The deadline of submission of the tenders was August 13, but it was extended to August 27 and later September 10. The tenders were opened on September 10 and evaluation was conducted.

The tender attracted 12 companies including Al Ghurair Printing and Publishing LLC, Go Inspire Solutions, TALL Security Print Ltd, Inform Lykos (Hellas) S.A., and Africa Infrastructure Development company.

Others were Aerovote Security Print and Electoral Supplies (Ghana), Seshaasai Business Forms PVT Ltd (India), and Kwanginsa Company Ltd (South Korea).

Dr Patel says the evaluation and qualification were unreasonably restrictive as they comprised mandatory requirements both at the preliminary evaluation and technical evaluation.

He says the electoral body failed to provide for objective and quantifiable evaluation criteria in the tender.

“I believe that in the circumstances herein, the respondents have contravened Article 227(1) of the constitution by commencing and conducting the procurement proceedings herein in a manner that is unfair, inequitable, and uncompetitive through providing grossly restrictive qualification and evaluation criteria in the tender documents which entirely comprised mandatory requirements to be met by all bidders,” he said.

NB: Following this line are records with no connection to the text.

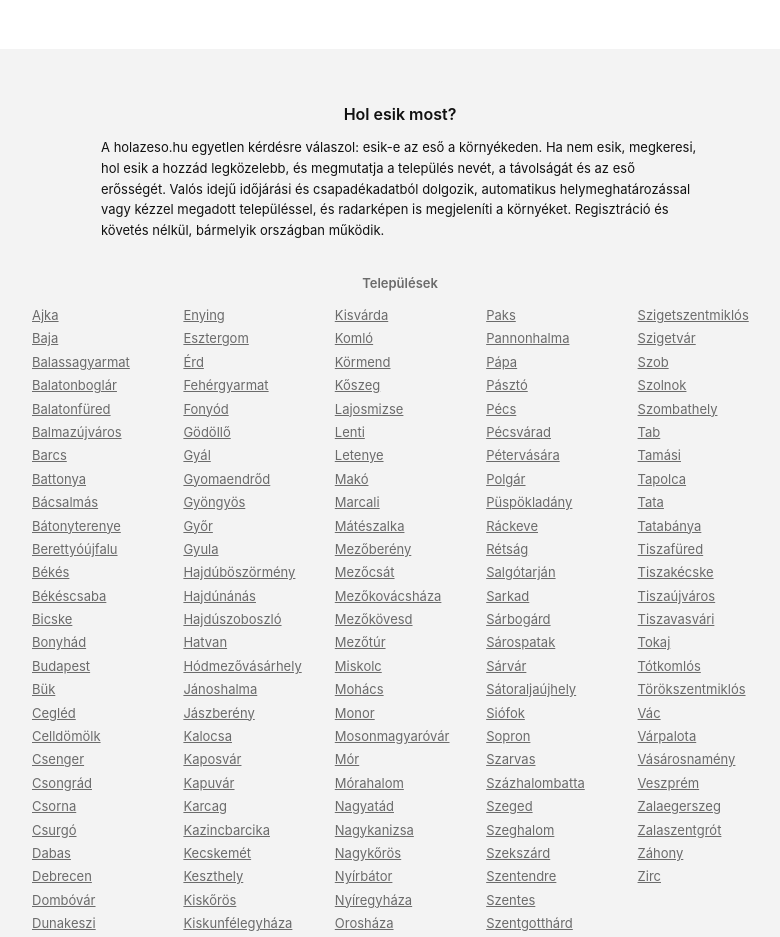
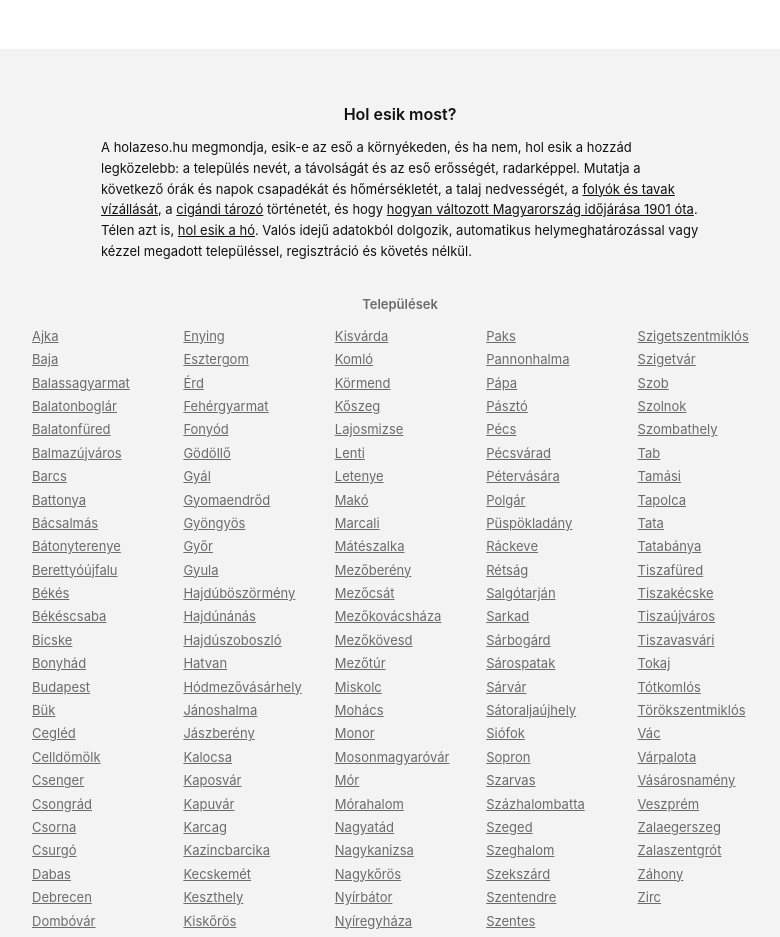
Before and after one commit to kovizozi/holazeso, a plain HTML site: page index.html in a window 1280 px wide. Shown: the part 840-1777 px from the top of the page, without its empty margins (240-1020 px from the left). Drawn offline with Linux system fonts and the light colour scheme.

Commit message:
Főoldal: a bemutató szöveg frissítése (már nem csak egy kérdésre válaszol)
A szürke SEO-blokk bekezdése még a kezdeti "egyetlen kérdésre válaszol"
leírás volt. Most felsorolja, mit tud az oldal: legközelebbi eső radarral,
előrejelzés, talajnedvesség, vízállás, Cigánd, éghajlat 1901 óta, télen a hó;
a négy aloldal linkként, ami a belső linkelést is erősíti.

Co-Authored-By: Claude Opus 5.5 <noreply@anthropic.com>
Claude-Session: https://claude.ai/code/session_01Ce8kRyDsuaHmVHgmtCgHdz

```diff
--- a/index.html
+++ b/index.html
@@ -507,12 +507,15 @@
   <section class="seo-content">
     <h2 class="seo-title">Hol esik most?</h2>
     <p class="about">
-        A holazeso.hu egyetlen kérdésre válaszol: esik-e az eső a környékeden.
-        Ha nem esik, megkeresi, hol esik a hozzád legközelebb, és megmutatja a
-        település nevét, a távolságát és az eső erősségét. Valós idejű időjárási
-        és csapadékadatból dolgozik, automatikus helymeghatározással vagy kézzel
-        megadott településsel, és radarképen is megjeleníti a környéket.
-        Regisztráció és követés nélkül, bármelyik országban működik.
+        A holazeso.hu megmondja, esik-e az eső a környékeden, és ha nem, hol esik
+        a hozzád legközelebb: a település nevét, a távolságát és az eső erősségét,
+        radarképpel. Mutatja a következő órák és napok csapadékát és hőmérsékletét,
+        a talaj nedvességét, a <a href="/vizallas/">folyók és tavak vízállását</a>, a
+        <a href="/cigand/">cigándi tározó</a> történetét, és hogy
+        <a href="/eghajlat/">hogyan változott Magyarország időjárása 1901 óta</a>.
+        Télen azt is, <a href="/ho/">hol esik a hó</a>. Valós idejű adatokból dolgozik,
+        automatikus helymeghatározással vagy kézzel megadott településsel,
+        regisztráció és követés nélkül.
       </p>
     <!--GEN:places-->
     <nav aria-label="Települések">
--- a/sitemap.xml
+++ b/sitemap.xml
@@ -3,7 +3,7 @@
   <url>
     <loc>https://holazeso.hu/</loc>
     <lastmod>2026-11-26</lastmod>
-    <!--h:dbcb0c22d283-->
+    <!--h:15afa7887938-->
   </url>
   <url>
     <loc>https://holazeso.hu/eso/budapest/</loc>
```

The company has further faulted IEBC for disclosing the reasons why other bidders were unsuccessful instead of strictly disclosing to each bidder as to why their respective bids failed.

“The applicant particularly avers that the respondents have contravened section 67(1)(c) of the Public Procurement and Asset Disposal Act by failing to protect and uphold the confidentiality of the procurement process by failing to prevent disclosure of information relating to the evaluation of the bids in the subject tender to third parties,” Mr Omollo said.

The company wants the board to order a fresh process saying it is practically impossible for the IEBC to select seven alternative suppliers in the tender given that all bidders, except one, did not meet the evaluation and award criteria.

In 2017, IEBC picked Dubai-based Al Ghurair Printing for the lucrative deal, but several cases were filed in court challenging the deal. The commission later spent Sh2.5 billion for the deal.

The cost for next year’s general election is expected to rise because of the increase of voters, which has been projected at 22 million from 19.6 million in 2017, once two voter registration exercises is conducted. There is also a provision for more ballots in case of a referendum.